* Task details: A single figure is wanted: the count of lines below containing the string "courses".

━━━ Records for this exercise ━━━

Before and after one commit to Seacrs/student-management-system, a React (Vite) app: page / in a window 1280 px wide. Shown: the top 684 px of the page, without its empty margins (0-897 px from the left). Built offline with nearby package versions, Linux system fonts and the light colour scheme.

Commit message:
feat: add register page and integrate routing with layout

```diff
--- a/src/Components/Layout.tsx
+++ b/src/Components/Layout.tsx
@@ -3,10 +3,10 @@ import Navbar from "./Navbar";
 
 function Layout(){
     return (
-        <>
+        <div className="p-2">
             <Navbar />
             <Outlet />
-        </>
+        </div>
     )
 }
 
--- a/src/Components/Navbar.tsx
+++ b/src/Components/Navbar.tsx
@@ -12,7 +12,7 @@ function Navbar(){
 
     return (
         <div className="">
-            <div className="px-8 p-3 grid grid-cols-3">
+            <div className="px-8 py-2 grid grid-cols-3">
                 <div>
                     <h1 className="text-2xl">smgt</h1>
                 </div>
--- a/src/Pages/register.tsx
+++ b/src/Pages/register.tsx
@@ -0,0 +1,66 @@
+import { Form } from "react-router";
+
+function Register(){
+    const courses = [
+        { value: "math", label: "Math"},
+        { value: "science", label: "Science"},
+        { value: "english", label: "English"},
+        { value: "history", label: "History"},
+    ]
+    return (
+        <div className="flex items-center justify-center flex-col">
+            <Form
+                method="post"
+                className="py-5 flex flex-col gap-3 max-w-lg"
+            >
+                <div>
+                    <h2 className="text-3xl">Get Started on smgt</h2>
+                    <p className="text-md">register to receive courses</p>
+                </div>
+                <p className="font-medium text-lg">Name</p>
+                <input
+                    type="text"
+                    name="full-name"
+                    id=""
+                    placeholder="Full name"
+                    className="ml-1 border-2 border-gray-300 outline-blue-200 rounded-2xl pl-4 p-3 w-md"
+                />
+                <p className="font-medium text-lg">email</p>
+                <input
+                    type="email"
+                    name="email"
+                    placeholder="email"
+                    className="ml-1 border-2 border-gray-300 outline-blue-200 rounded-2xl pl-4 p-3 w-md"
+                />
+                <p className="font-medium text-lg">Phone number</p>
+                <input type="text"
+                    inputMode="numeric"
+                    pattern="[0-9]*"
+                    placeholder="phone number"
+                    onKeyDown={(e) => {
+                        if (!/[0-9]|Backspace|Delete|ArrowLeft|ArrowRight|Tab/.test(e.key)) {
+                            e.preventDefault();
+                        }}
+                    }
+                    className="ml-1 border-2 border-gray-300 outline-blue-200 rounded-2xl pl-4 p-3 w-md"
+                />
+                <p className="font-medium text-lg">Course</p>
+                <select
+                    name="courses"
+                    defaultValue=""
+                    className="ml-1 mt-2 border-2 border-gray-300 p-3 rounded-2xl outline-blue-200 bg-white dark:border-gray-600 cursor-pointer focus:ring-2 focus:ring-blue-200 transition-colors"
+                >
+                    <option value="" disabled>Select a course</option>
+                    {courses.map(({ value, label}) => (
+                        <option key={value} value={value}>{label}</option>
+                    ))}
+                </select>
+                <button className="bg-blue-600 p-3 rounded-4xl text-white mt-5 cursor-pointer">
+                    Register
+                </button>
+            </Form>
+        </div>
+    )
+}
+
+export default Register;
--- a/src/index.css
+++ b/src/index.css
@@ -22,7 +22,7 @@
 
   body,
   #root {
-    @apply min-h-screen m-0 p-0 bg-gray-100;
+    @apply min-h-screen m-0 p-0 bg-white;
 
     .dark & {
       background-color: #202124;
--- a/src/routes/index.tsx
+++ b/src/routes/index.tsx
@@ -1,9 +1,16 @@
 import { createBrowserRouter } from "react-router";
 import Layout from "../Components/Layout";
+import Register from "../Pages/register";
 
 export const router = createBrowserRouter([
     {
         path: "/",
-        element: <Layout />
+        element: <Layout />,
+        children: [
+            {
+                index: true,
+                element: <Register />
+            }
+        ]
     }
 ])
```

━━━

* Written reply: 4